EXERCISE AIM:
Copy each line of the listing below where the word "primary" turns up.

TASK DATA:
○ ○ ○ ○ ○ ○ ○

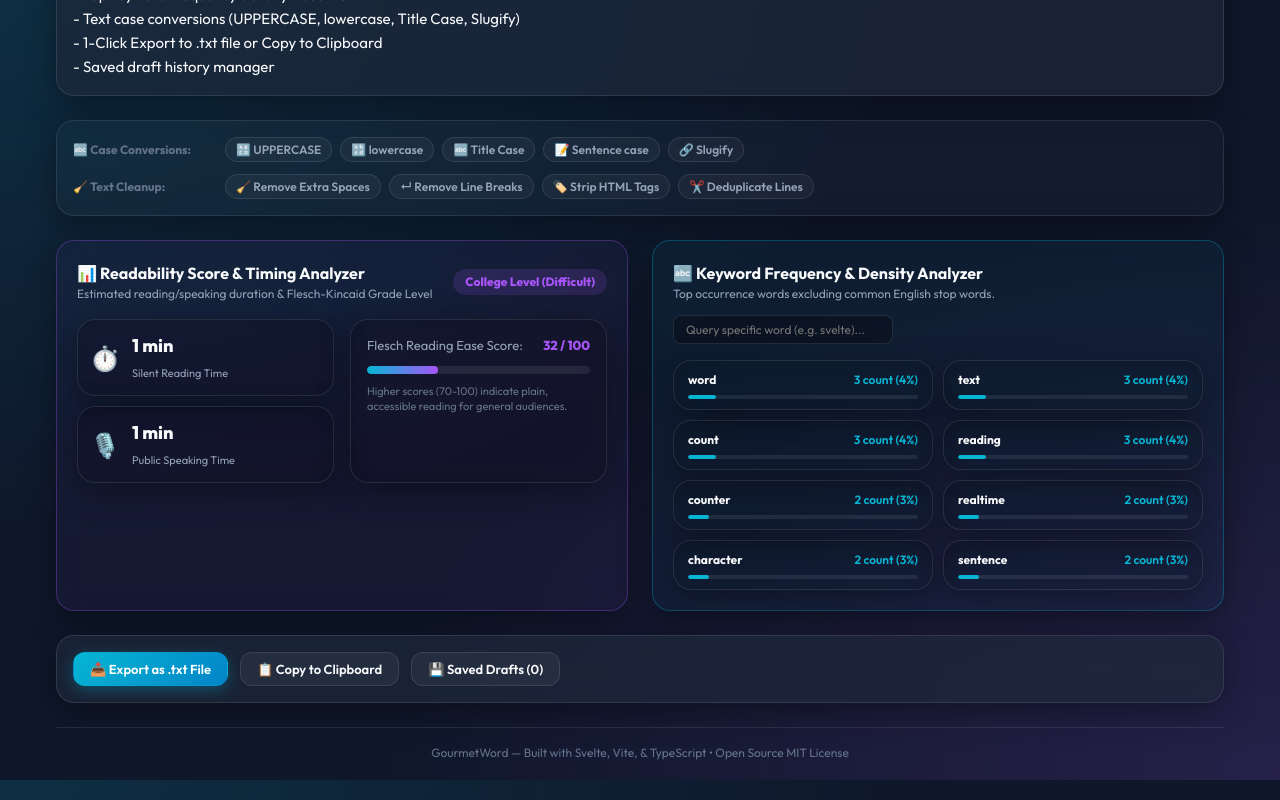
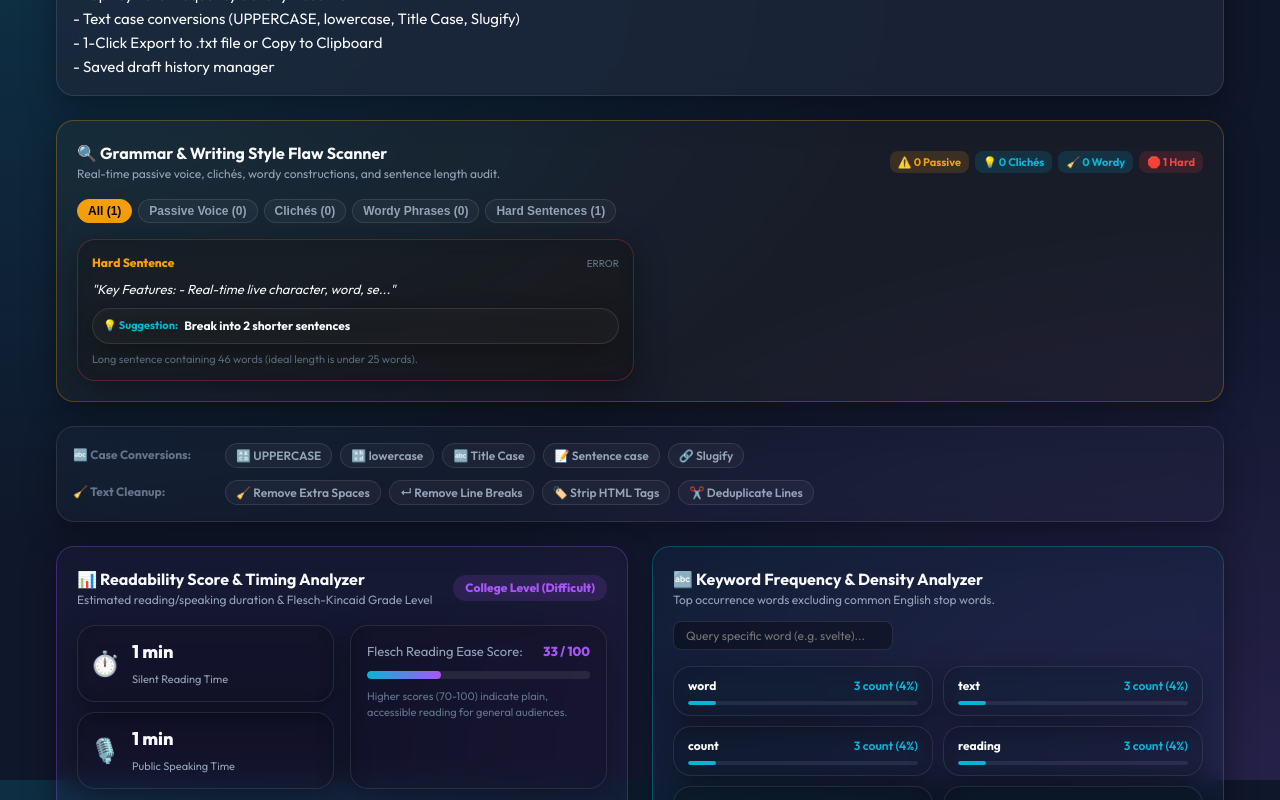
Before and after one commit to breakingthebot/word-counter-build42, a Svelte app: page / in a window 1280 px wide. Shown: the part 820-1620 px from the top of the page. Built offline with nearby package versions, Linux system fonts and the light colour scheme.

Commit message:
Build 42 Iteration 3 - Add Grammar & Writing Flaws Scanner and Rebrand to WordCraft

```diff
--- a/src/App.svelte
+++ b/src/App.svelte
@@ -1,5 +1,5 @@
 <!-- src/App.svelte -->
-<!-- Root App component for GourmetWord Live Text & Word Counter. -->
+<!-- Root App component for WordCraft Live Text & Word Counter. -->
 <!-- Connects to: src/components/*, src/stores/textStore.ts -->
 <!-- Created: 2026-07-25 -->
 
@@ -8,6 +8,7 @@
   import MetricsOverview from './components/MetricsOverview.svelte';
   import WritingSprintTimer from './components/WritingSprintTimer.svelte';
   import TextEditor from './components/TextEditor.svelte';
+  import WritingFlawScanner from './components/WritingFlawScanner.svelte';
   import TextToolsBar from './components/TextToolsBar.svelte';
   import ReadabilityScore from './components/ReadabilityScore.svelte';
   import KeywordDensity from './components/KeywordDensity.svelte';
@@ -23,6 +24,8 @@
 
   <TextEditor />
 
+  <WritingFlawScanner />
+
   <TextToolsBar />
 
   <div class="analytics-grid">
@@ -33,7 +36,7 @@
   <ExportToolbar />
 
   <footer class="app-footer">
-    <p>GourmetWord — Built with Svelte, Vite, & TypeScript • Open Source MIT License</p>
+    <p>WordCraft — Built with Svelte, Vite, & TypeScript • Open Source MIT License</p>
   </footer>
 </main>
 
--- a/src/components/Header.svelte
+++ b/src/components/Header.svelte
@@ -27,7 +27,7 @@
     <div class="brand-row">
       <span class="logo-icon">📝</span>
       <div>
-        <h1 class="app-title">GourmetWord</h1>
+        <h1 class="app-title">WordCraft</h1>
         <p class="app-subtitle">Reactive Svelte Live Word, Character & Readability Counter</p>
       </div>
     </div>
--- /dev/null
+++ b/src/components/WritingFlawScanner.svelte
@@ -0,0 +1,202 @@
+<!-- src/components/WritingFlawScanner.svelte -->
+<!-- Grammar & Writing Flaws Scanner component. -->
+<!-- Connects to: src/services/flawScannerService.ts, src/stores/textStore.ts -->
+<!-- Created: 2026-07-25 -->
+
+<script lang="ts">
+  import { text } from '../stores/textStore';
+  import { scanTextFlaws, type WritingFlaw } from '../services/flawScannerService';
+
+  let selectedFilter = 'All';
+
+  $: flaws = scanTextFlaws($text);
+
+  $: filteredFlaws = selectedFilter === 'All'
+    ? flaws
+    : flaws.filter(f => f.type === selectedFilter);
+
+  $: counts = {
+    passive: flaws.filter(f => f.type === 'Passive Voice').length,
+    cliche: flaws.filter(f => f.type === 'Cliche').length,
+    wordy: flaws.filter(f => f.type === 'Wordy Phrase').length,
+    hard: flaws.filter(f => f.type === 'Hard Sentence').length
+  };
+</script>
+
+<div class="flaw-scanner card">
+  <div class="scanner-header">
+    <div>
+      <h4>🔍 Grammar & Writing Style Flaw Scanner</h4>
+      <p class="subtitle">Real-time passive voice, clichés, wordy constructions, and sentence length audit.</p>
+    </div>
+
+    <!-- Summary Badges -->
+    <div class="summary-pills">
+      <span class="pill-badge warning">⚠️ {counts.passive} Passive</span>
+      <span class="pill-badge suggestion">💡 {counts.cliche} Clichés</span>
+      <span class="pill-badge suggestion">🧹 {counts.wordy} Wordy</span>
+      <span class="pill-badge error">🛑 {counts.hard} Hard</span>
+    </div>
+  </div>
+
+  <!-- Filter Chips Row -->
+  <div class="filter-chips">
+    <button on:click={() => selectedFilter = 'All'} class="chip-btn" class:active={selectedFilter === 'All'}>
+      All ({flaws.length})
+    </button>
+    <button on:click={() => selectedFilter = 'Passive Voice'} class="chip-btn" class:active={selectedFilter === 'Passive Voice'}>
+      Passive Voice ({counts.passive})
+    </button>
+    <button on:click={() => selectedFilter = 'Cliche'} class="chip-btn" class:active={selectedFilter === 'Cliche'}>
+      Clichés ({counts.cliche})
+    </button>
+    <button on:click={() => selectedFilter = 'Wordy Phrase'} class="chip-btn" class:active={selectedFilter === 'Wordy Phrase'}>
+      Wordy Phrases ({counts.wordy})
+    </button>
+    <button on:click={() => selectedFilter = 'Hard Sentence'} class="chip-btn" class:active={selectedFilter === 'Hard Sentence'}>
+      Hard Sentences ({counts.hard})
+    </button>
+  </div>
+
+  <!-- Flaws Feed List -->
+  {#if filteredFlaws.length > 0}
+    <div class="flaws-grid">
+      {#each filteredFlaws as flaw}
+        <div class="flaw-card card" class:warning={flaw.severity === 'warning'} class:error={flaw.severity === 'error'}>
+          <div class="flaw-head">
+            <span class="flaw-type">{flaw.type}</span>
+            <span class="severity-tag">{flaw.severity}</span>
+          </div>
+
+          <p class="flaw-text">"{flaw.text}"</p>
+
+          <div class="suggestion-box card">
+            <span class="sugg-lbl">💡 Suggestion:</span>
+            <strong class="sugg-val">{flaw.suggestion}</strong>
+          </div>
+
+          <p class="explanation">{flaw.explanation}</p>
+        </div>
+      {/each}
+    </div>
+  {:else}
+    <div class="clean-msg card">
+      ✨ <strong>Great prose clarity!</strong> No writing flaws or passive voice constructions detected in your current text filter.
+    </div>
+  {/if}
+</div>
+
+<style>
+  .flaw-scanner {
+    padding: 20px;
+    display: flex;
+    flex-direction: column;
+    gap: 16px;
+    background: rgba(245, 158, 11, 0.04);
+    border-color: rgba(245, 158, 11, 0.3);
+  }
+
+  .scanner-header {
+    display: flex;
+    justify-content: space-between;
+    align-items: center;
+    flex-wrap: wrap;
+    gap: 12px;
+  }
+
+  .scanner-header h4 { font-size: 16px; color: var(--text-primary); }
+  .subtitle { font-size: 12px; color: var(--text-secondary); }
+
+  .summary-pills {
+    display: flex;
+    gap: 6px;
+    flex-wrap: wrap;
+  }
+
+  .pill-badge {
+    font-size: 11px;
+    font-weight: 700;
+    padding: 3px 8px;
+    border-radius: var(--radius-sm);
+  }
+
+  .pill-badge.warning { background: rgba(245, 158, 11, 0.15); color: var(--accent-amber); }
+  .pill-badge.suggestion { background: rgba(6, 182, 212, 0.15); color: var(--accent-cyan); }
+  .pill-badge.error { background: rgba(239, 68, 68, 0.15); color: #ef4444; }
+
+  .filter-chips {
+    display: flex;
+    gap: 6px;
+    flex-wrap: wrap;
+  }
+
+  .chip-btn {
+    background: rgba(255, 255, 255, 0.04);
+    border: 1px solid var(--border-color);
+    color: var(--text-secondary);
+    padding: 4px 10px;
+    border-radius: 16px;
+    font-size: 12px;
+    font-weight: 600;
+    cursor: pointer;
+  }
+
+  .chip-btn.active {
+    background: var(--accent-amber);
+    color: #000;
+    border-color: var(--accent-amber);
+  }
+
+  .flaws-grid {
+    display: grid;
+    grid-template-columns: 1fr;
+    gap: 12px;
+
+    @media (min-width: 600px) {
+      grid-template-columns: repeat(2, 1fr);
+    }
+  }
+
+  .flaw-card {
+    padding: 14px;
+    background: rgba(0, 0, 0, 0.25);
+    display: flex;
+    flex-direction: column;
+    gap: 8px;
+  }
+
+  .flaw-card.warning { border-color: rgba(245, 158, 11, 0.3); }
+  .flaw-card.error { border-color: rgba(239, 68, 68, 0.3); }
+
+  .flaw-head {
+    display: flex;
+    justify-content: space-between;
+    align-items: center;
+  }
+
+  .flaw-type { font-size: 12px; font-weight: 800; color: var(--accent-amber); }
+  .severity-tag { font-size: 10px; text-transform: uppercase; color: var(--text-muted); }
+
+  .flaw-text { font-size: 13px; color: var(--text-primary); font-style: italic; }
+
+  .suggestion-box {
+    padding: 8px 10px;
+    background: rgba(255, 255, 255, 0.03);
+    display: flex;
+    align-items: center;
+    gap: 6px;
+  }
+
+  .sugg-lbl { font-size: 11px; color: var(--accent-cyan); font-weight: 700; }
+  .sugg-val { font-size: 12px; color: var(--text-primary); }
+
+  .explanation { font-size: 11px; color: var(--text-muted); line-height: 1.3; }
+
+  .clean-msg {
+    padding: 14px;
+    background: rgba(16, 185, 129, 0.1);
+    border-color: var(--accent-emerald);
+    color: var(--text-primary);
+    font-size: 13px;
+  }
+</style>
--- /dev/null
+++ b/src/services/flawScannerService.ts
@@ -0,0 +1,109 @@
+// src/services/flawScannerService.ts
+// Grammar & Writing Flaws Scanner service for Build 42.
+// Connects to: src/components/WritingFlawScanner.svelte, src/App.svelte
+// Created: 2026-07-25
+
+export interface WritingFlaw {
+  id: string;
+  type: 'Passive Voice' | 'Cliche' | 'Wordy Phrase' | 'Hard Sentence';
+  text: string;
+  suggestion: string;
+  severity: 'warning' | 'suggestion' | 'error';
+  explanation: string;
+}
+
+const PASSIVE_VOICE_PATTERNS = [
+  { regex: /\b(?:am|is|are|was|were|be|been|being)\s+(?:\w+ed|written|made|done|taken|given|seen|built|chosen)\b/gi, explanation: 'Consider converting to active voice for stronger impact.' }
+];
+
+const CLICHE_PHRASES = [
+  { phrase: 'at the end of the day', suggestion: 'ultimately' },
+  { phrase: 'think outside the box', suggestion: 'think creatively' },
+  { phrase: 'low hanging fruit', suggestion: 'easy targets' },
+  { phrase: 'few and far between', suggestion: 'rare' },
+  { phrase: 'in a nutshell', suggestion: 'briefly' },
+  { phrase: 'hit the nail on the head', suggestion: 'be exact' },
+  { phrase: 'touch base', suggestion: 'contact' },
+  { phrase: 'take it to the next level', suggestion: 'improve' }
+];
+
+const WORDY_PHRASES = [
+  { phrase: 'due to the fact that', suggestion: 'because' },
+  { phrase: 'in order to', suggestion: 'to' },
+  { phrase: 'at this point in time', suggestion: 'now' },
+  { phrase: 'in the event that', suggestion: 'if' },
+  { phrase: 'until such time as', suggestion: 'until' },
+  { phrase: 'for the purpose of', suggestion: 'for' },
+  { phrase: 'with the exception of', suggestion: 'except' },
+  { phrase: 'has the ability to', suggestion: 'can' }
+];
+
+export function scanTextFlaws(text: string): WritingFlaw[] {
+  if (!text.trim()) return [];
+
+  const flaws: WritingFlaw[] = [];
+  let flawId = 1;
+
+  // 1. Passive Voice Detection
+  PASSIVE_VOICE_PATTERNS.forEach(p => {
+    let match;
+    while ((match = p.regex.exec(text)) !== null) {
+      flaws.push({
+        id: `flaw-${flawId++}`,
+        type: 'Passive Voice',
+        text: match[0],
+        suggestion: 'Rephrase using active subject',
+        severity: 'warning',
+        explanation: p.explanation
+      });
+    }
+  });
+
+  // 2. Cliche Detection
+  const lowerText = text.toLowerCase();
+  CLICHE_PHRASES.forEach(item => {
+    if (lowerText.includes(item.phrase)) {
+      flaws.push({
+        id: `flaw-${flawId++}`,
+        type: 'Cliche',
+        text: item.phrase,
+        suggestion: `Use "${item.suggestion}" instead`,
+        severity: 'suggestion',
+        explanation: 'Overused cliché phrase that weakens prose clarity.'
+      });
+    }
+  });
+
+  // 3. Wordy Phrases Detection
+  WORDY_PHRASES.forEach(item => {
+    if (lowerText.includes(item.phrase)) {
+      flaws.push({
+        id: `flaw-${flawId++}`,
+        type: 'Wordy Phrase',
+        text: item.phrase,
+        suggestion: `Simplify to "${item.suggestion}"`,
+        severity: 'suggestion',
+        explanation: 'Wordy construction that can be stated more concisely.'
+      });
+    }
+  });
+
+  // 4. Hard-to-Read Sentences (Sentences > 30 words)
+  const sentences = text.split(/[.!?]+/).filter(s => s.trim().length > 0);
+  sentences.forEach(sent => {
+    const wordCount = sent.trim().split(/\s+/).length;
+    if (wordCount > 30) {
+      const snippet = sent.trim().slice(0, 50) + '...';
+      flaws.push({
+        id: `flaw-${flawId++}`,
+        type: 'Hard Sentence',
+        text: snippet,
+        suggestion: 'Break into 2 shorter sentences',
+        severity: 'error',
+        explanation: `Long sentence containing ${wordCount} words (ideal length is under 25 words).`
+      });
+    }
+  });
+
+  return flaws;
+}
--- a/src/stores/textStore.ts
+++ b/src/stores/textStore.ts
@@ -14,7 +14,7 @@ export interface DraftItem {
   updatedAt: string;
 }
 
-const DEFAULT_SAMPLE_TEXT = `Welcome to GourmetWord — the ultra-fast, reactive Svelte word and text counter.
+const DEFAULT_SAMPLE_TEXT = `Welcome to WordCraft — the ultra-fast, reactive Svelte word and text counter.
 
 Type or paste your text here to get real-time metrics including character count, word count, sentence count, reading time, and Flesch-Kincaid readability scoring.
 
```
Also changed, not shown: index.html (+1 -1 lines), 2 other files (tests, documents, lock files or other folders).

○ ○ ○ ○ ○ ○ ○

RESULT FOR THIS EXERCISE:
+  .scanner-header h4 { font-size: 16px; color: var(--text-primary); }
+  .flaw-text { font-size: 13px; color: var(--text-primary); font-style: italic; }
+  .sugg-val { font-size: 12px; color: var(--text-primary); }
+    color: var(--text-primary);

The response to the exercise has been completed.